The problem - Scan the records below. Copy every line in which the word "Phase" appears.

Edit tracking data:
+===+

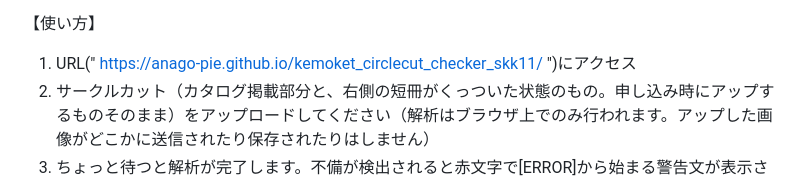
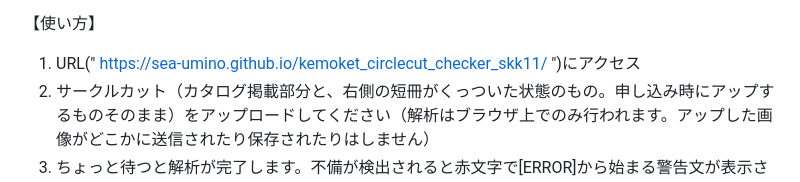
Before and after one commit to sea-umino/kemoket_circlecut_checker_skk11, a Markdown page: README.md, the part around the change. GitHub-like rendering.

```diff
--- a/README.md
+++ b/README.md
@@ -4,7 +4,7 @@
 ただし、全ての不備を網羅しているわけではありません。あくまで参考程度に留め、最終的にはご自身でチェックをしてください。
 
 【使い方】
-1. URL(" https://anago-pie.github.io/kemoket_circlecut_checker_skk11/ ")にアクセス
+1. URL(" https://sea-umino.github.io/kemoket_circlecut_checker_skk11/ ")にアクセス
 2. サークルカット（カタログ掲載部分と、右側の短冊がくっついた状態のもの。申し込み時にアップするものそのまま）をアップロードしてください（解析はブラウザ上でのみ行われます。アップした画像がどこかに送信されたり保存されたりはしません）
 3. ちょっと待つと解析が完了します。不備が検出されると赤文字で[ERROR]から始まる警告文が表示されます。不備が検出されていないとき、「不備は検出されませんでした」と表示されます。
 4. 解析が完了すると、このツールで検出できない不備の確認項目が表示されます。適宜ご活用ください。
```
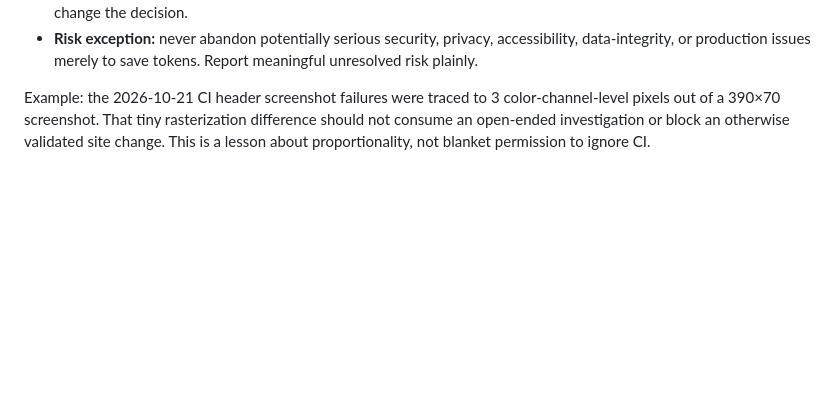
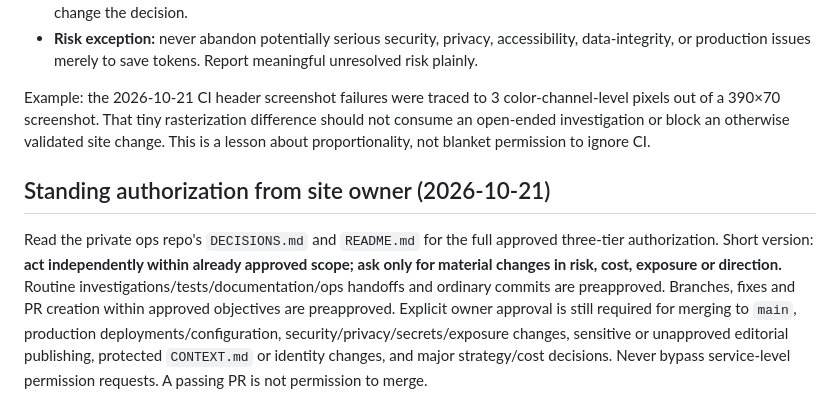
Before and after one commit to SeanEricKnight/christianityapparently.com, a Markdown page: AGENTS.md, the part around the change. GitHub-like rendering; blank space fills up the shorter version.

Commit message:
[ChatGPT] Apply owner-approved action autonomy and approval boundaries

```diff
--- a/AGENTS.md
+++ b/AGENTS.md
@@ -37,3 +37,7 @@ Protect the owner's time, token budget, and actual outcomes. **Do not optimize f
 - **Risk exception:** never abandon potentially serious security, privacy, accessibility, data-integrity, or production issues merely to save tokens. Report meaningful unresolved risk plainly.
 
 Example: the 2026-10-21 CI header screenshot failures were traced to 3 color-channel-level pixels out of a 390×70 screenshot. That tiny rasterization difference should not consume an open-ended investigation or block an otherwise validated site change. This is a lesson about proportionality, not blanket permission to ignore CI.
+
+## Standing authorization from site owner (2026-10-21)
+
+Read the private ops repo's `DECISIONS.md` and `README.md` for the full approved three-tier authorization. Short version: **act independently within already approved scope; ask only for material changes in risk, cost, exposure or direction.** Routine investigations/tests/documentation/ops handoffs and ordinary commits are preapproved. Branches, fixes and PR creation within approved objectives are preapproved. Explicit owner approval is still required for merging to `main`, production deployments/configuration, security/privacy/secrets/exposure changes, sensitive or unapproved editorial publishing, protected `CONTEXT.md` or identity changes, and major strategy/cost decisions. Never bypass service-level permission requests. A passing PR is not permission to merge.
```
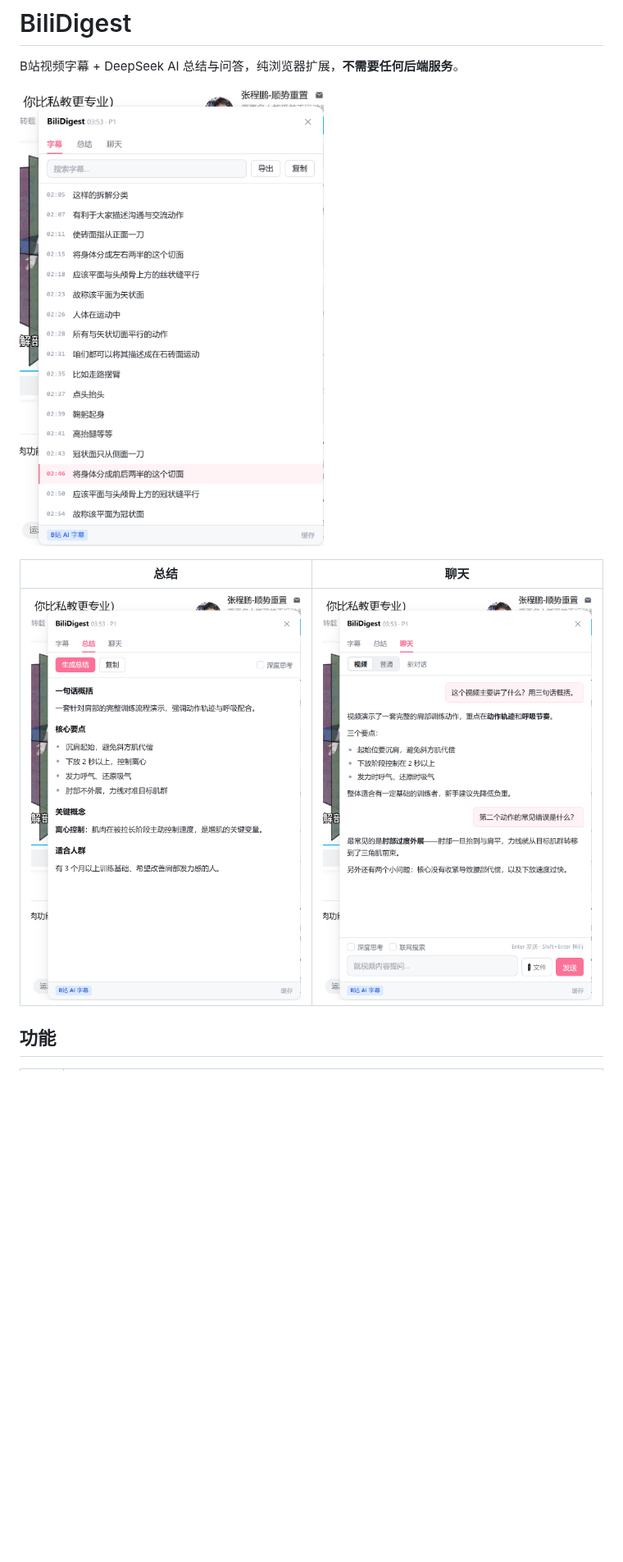
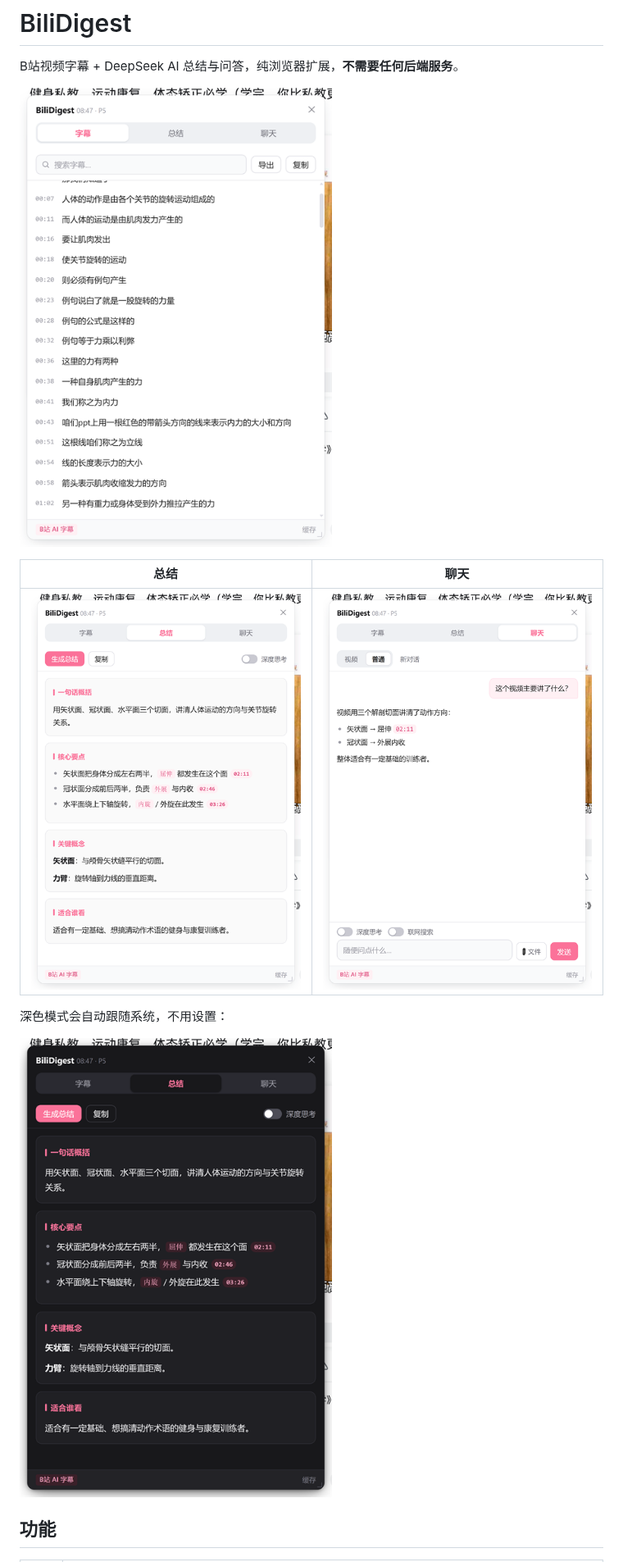
Before and after one commit to lzz2197685543-cyber/BiliDigest, a Markdown page: README.md, the part around one of its changes. Shown at 82% size. Rendered like a GitHub page; pictures changed too: docs/chat.png, docs/dark.png (added), docs/subtitle.png; blank space fills up the shorter version.

```diff
--- a/README.md
+++ b/README.md
@@ -8,6 +8,10 @@ B站视频字幕 + DeepSeek AI 总结与问答，纯浏览器扩展，**不需
 |---|---|
 | ![总结](docs/summary.png) | ![聊天](docs/chat.png) |
 
+深色模式会自动跟随系统，不用设置：
+
+![深色模式](docs/dark.png)
+
 ## 功能
 
 | 标签 | 功能 |
```
Also changed, not shown: other parts of README.md (+4 -2 lines), ARCHITECTURE.md (+81 -4 lines), docs/pill.png, 1 other file.
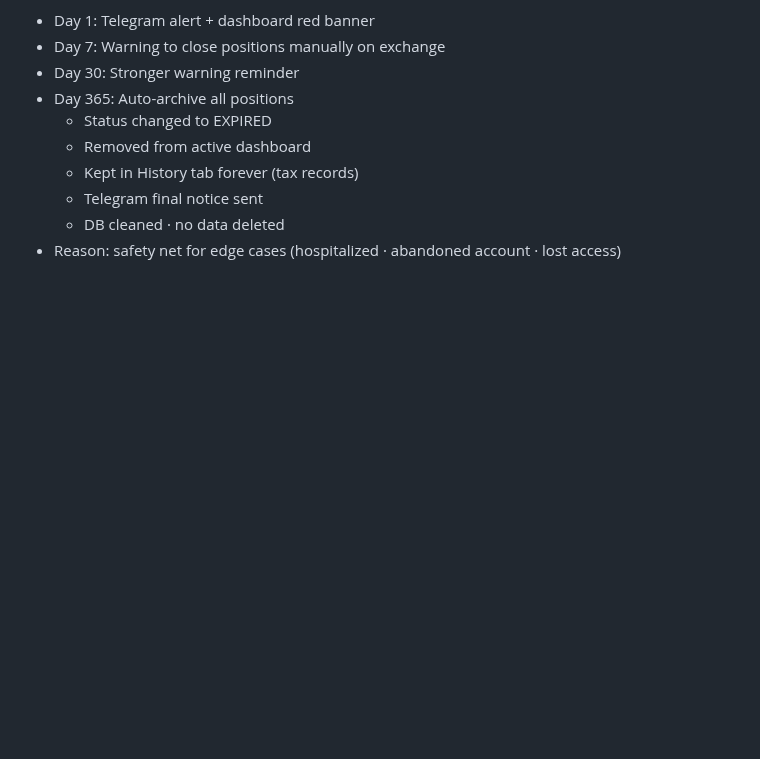
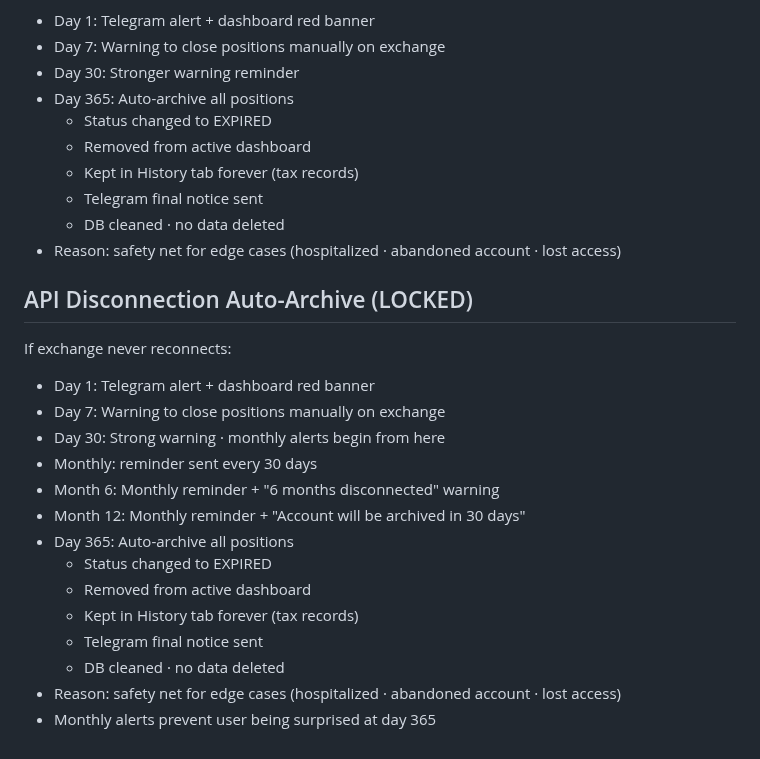
Before and after one commit to baderbalubaid/Averion, a Markdown page: docs/13_LOCKED_DECISIONS.md, the part around the change. GitHub-like rendering; blank space fills up the shorter version.

Commit message:
docs: lock 365 day auto-archive with monthly alerts

```diff
--- a/docs/13_LOCKED_DECISIONS.md
+++ b/docs/13_LOCKED_DECISIONS.md
@@ -525,3 +525,22 @@ If exchange never reconnects:
   - DB cleaned · no data deleted
 - Reason: safety net for edge cases
   (hospitalized · abandoned account · lost access)
+
+## API Disconnection Auto-Archive (LOCKED)
+
+If exchange never reconnects:
+- Day 1: Telegram alert + dashboard red banner
+- Day 7: Warning to close positions manually on exchange
+- Day 30: Strong warning · monthly alerts begin from here
+- Monthly: reminder sent every 30 days
+- Month 6: Monthly reminder + "6 months disconnected" warning
+- Month 12: Monthly reminder + "Account will be archived in 30 days"
+- Day 365: Auto-archive all positions
+  - Status changed to EXPIRED
+  - Removed from active dashboard
+  - Kept in History tab forever (tax records)
+  - Telegram final notice sent
+  - DB cleaned · no data deleted
+- Reason: safety net for edge cases
+  (hospitalized · abandoned account · lost access)
+- Monthly alerts prevent user being surprised at day 365
```
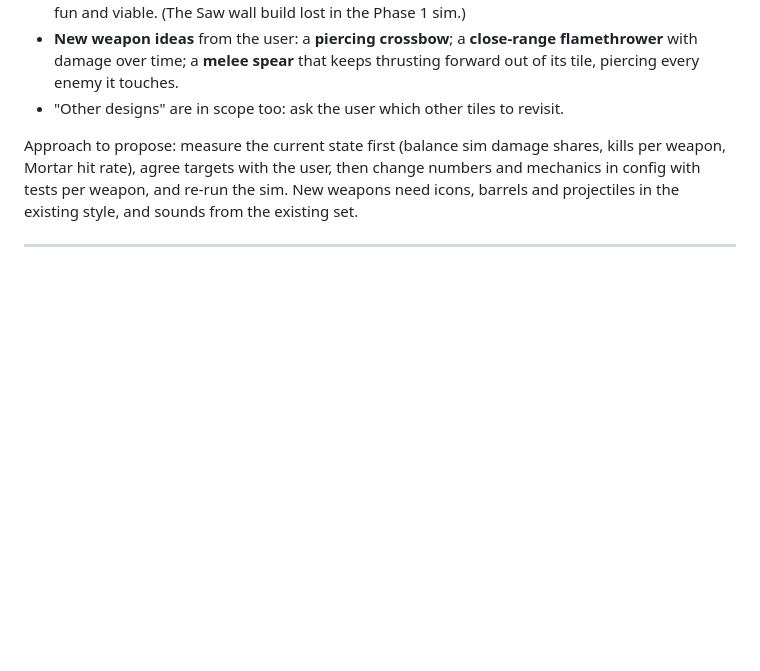
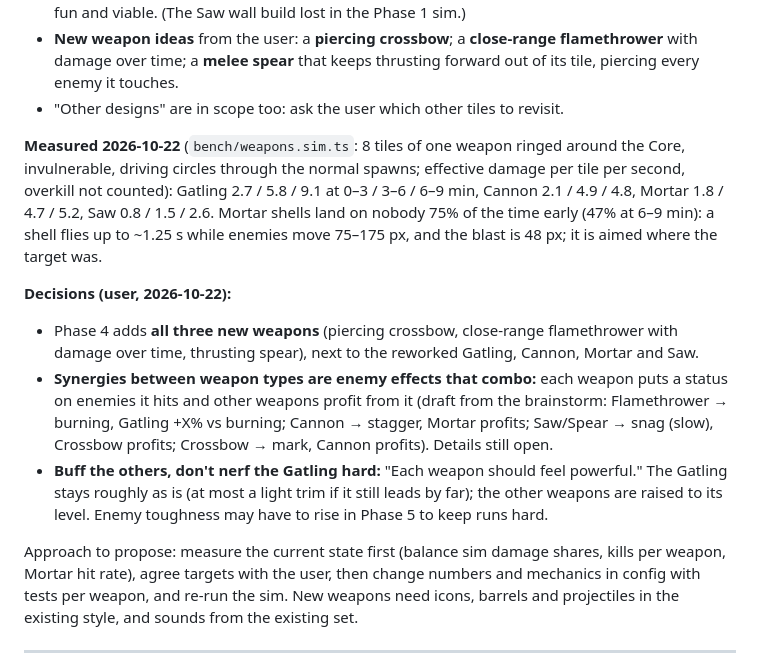
Before and after one commit to lead0lead/rolling-bastion, a Markdown page: concept-v2.md, the part around the change. Drawn GitHub-style; blank space fills up the shorter version.

Commit message:
Record first Phase 4 weapon decisions
Co-Authored-By: Claude Opus 5.5 <noreply@anthropic.com>

```diff
--- a/concept-v2.md
+++ b/concept-v2.md
@@ -301,6 +301,29 @@ other tile designs. Their notes, to be turned into a design with them
   touches.
 - "Other designs" are in scope too: ask the user which other tiles to
   revisit.
+
+**Measured 2026-10-22** (`bench/weapons.sim.ts`: 8 tiles of one weapon
+ringed around the Core, invulnerable, driving circles through the normal
+spawns; effective damage per tile per second, overkill not counted):
+Gatling 2.7 / 5.8 / 9.1 at 0–3 / 3–6 / 6–9 min, Cannon 2.1 / 4.9 / 4.8,
+Mortar 1.8 / 4.7 / 5.2, Saw 0.8 / 1.5 / 2.6. Mortar shells land on nobody
+75% of the time early (47% at 6–9 min): a shell flies up to ~1.25 s while
+enemies move 75–175 px, and the blast is 48 px; it is aimed where the
+target was.
+
+**Decisions (user, 2026-10-22):**
+- Phase 4 adds **all three new weapons** (piercing crossbow, close-range
+  flamethrower with damage over time, thrusting spear), next to the
+  reworked Gatling, Cannon, Mortar and Saw.
+- **Synergies between weapon types are enemy effects that combo:** each
+  weapon puts a status on enemies it hits and other weapons profit from it
+  (draft from the brainstorm: Flamethrower → burning, Gatling +X% vs
+  burning; Cannon → stagger, Mortar profits; Saw/Spear → snag (slow),
+  Crossbow profits; Crossbow → mark, Cannon profits). Details still open.
+- **Buff the others, don't nerf the Gatling hard:** "Each weapon should
+  feel powerful." The Gatling stays roughly as is (at most a light trim if
+  it still leads by far); the other weapons are raised to its level. Enemy
+  toughness may have to rise in Phase 5 to keep runs hard.
 
 Approach to propose: measure the current state first (balance sim damage
 shares, kills per weapon, Mortar hit rate), agree targets with the user,
```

+===+

Response area -
Record first Phase 4 weapon decisions
+- Phase 4 adds **all three new weapons** (piercing crossbow, close-range
+  toughness may have to rise in Phase 5 to keep runs hard.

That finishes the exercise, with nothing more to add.